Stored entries
####

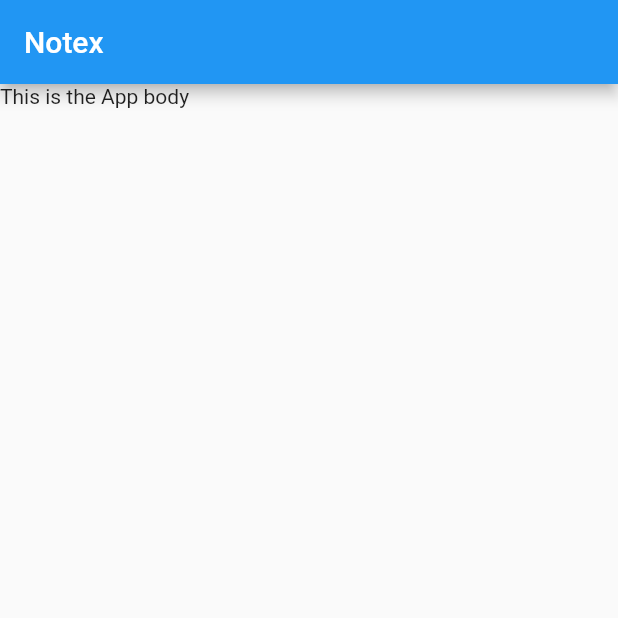
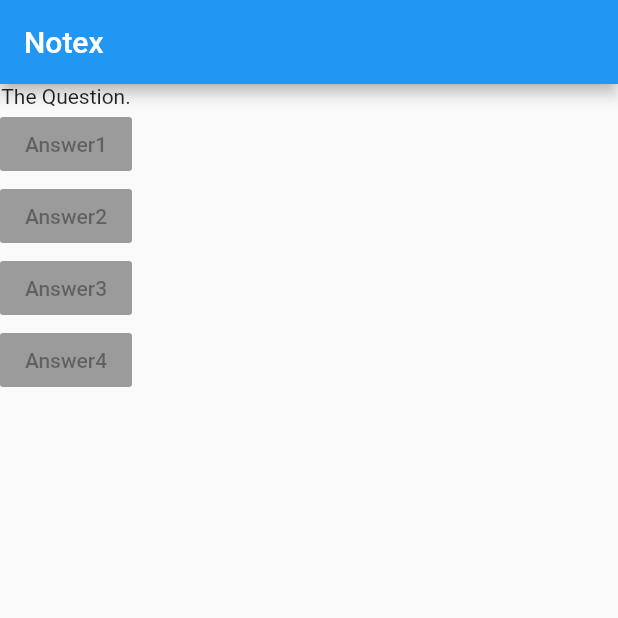
Before and after one commit to kingcong11/FlutterApp1, a Flutter app: the screen it shows after launch, on a phone screen of 412 x 824 dp, the top half of it. Run offline on Flutter 3.47's test engine with Material 2 defaults, Android fonts, the phone set to English and light mode, and no system bars.

Commit message:
Widget layout
*added layout to widget
*document formating shortcut learned
*basic layout

```diff
--- a/lib/main.dart
+++ b/lib/main.dart
@@ -7,6 +7,12 @@ void main() {
 class MyApp extends StatelessWidget {
   @override
   Widget build(BuildContext context) {
+
+    var questions = [
+      'What\'s your favorite color',
+      'What\'s your favorite animal'
+    ];
+
     return MaterialApp(
       home: Scaffold(
 
@@ -14,7 +20,27 @@ class MyApp extends StatelessWidget {
           title: Text('Notex'),
         ),
 
-        body: Text('This is the App body'),
+        body: Column(
+          children: [
+            Text('The Question.'),
+            RaisedButton(
+              child: Text('Answer1'),
+              onPressed: null,
+            ),
+            RaisedButton(
+              child: Text('Answer2'),
+              onPressed: null,
+            ),
+            RaisedButton(
+              child: Text('Answer3'),
+              onPressed: null,
+            ),
+            RaisedButton(
+              child: Text('Answer4'),
+              onPressed: null,
+            ),
+          ],
+        ),
 
       ),
     );
```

####

Return all of the entries word for word, but omit the pictures.

Before and after one commit to kingcong11/FlutterApp1, a Flutter app: the screen it shows after launch, on a phone screen of 412 x 824 dp, the top half of it. Run offline on Flutter 3.47's test engine with Material 2 defaults, Android fonts, the phone set to English and light mode, and no system bars.

Commit message:
Widget layout
*added layout to widget
*document formating shortcut learned
*basic layout

```diff
--- a/lib/main.dart
+++ b/lib/main.dart
@@ -7,6 +7,12 @@ void main() {
 class MyApp extends StatelessWidget {
   @override
   Widget build(BuildContext context) {
+
+    var questions = [
+      'What\'s your favorite color',
+      'What\'s your favorite animal'
+    ];
+
     return MaterialApp(
       home: Scaffold(
 
@@ -14,7 +20,27 @@ class MyApp extends StatelessWidget {
           title: Text('Notex'),
         ),
 
-        body: Text('This is the App body'),
+        body: Column(
+          children: [
+            Text('The Question.'),
+            RaisedButton(
+              child: Text('Answer1'),
+              onPressed: null,
+            ),
+            RaisedButton(
+              child: Text('Answer2'),
+              onPressed: null,
+            ),
+            RaisedButton(
+              child: Text('Answer3'),
+              onPressed: null,
+            ),
+            RaisedButton(
+              child: Text('Answer4'),
+              onPressed: null,
+            ),
+          ],
+        ),
 
       ),
     );
```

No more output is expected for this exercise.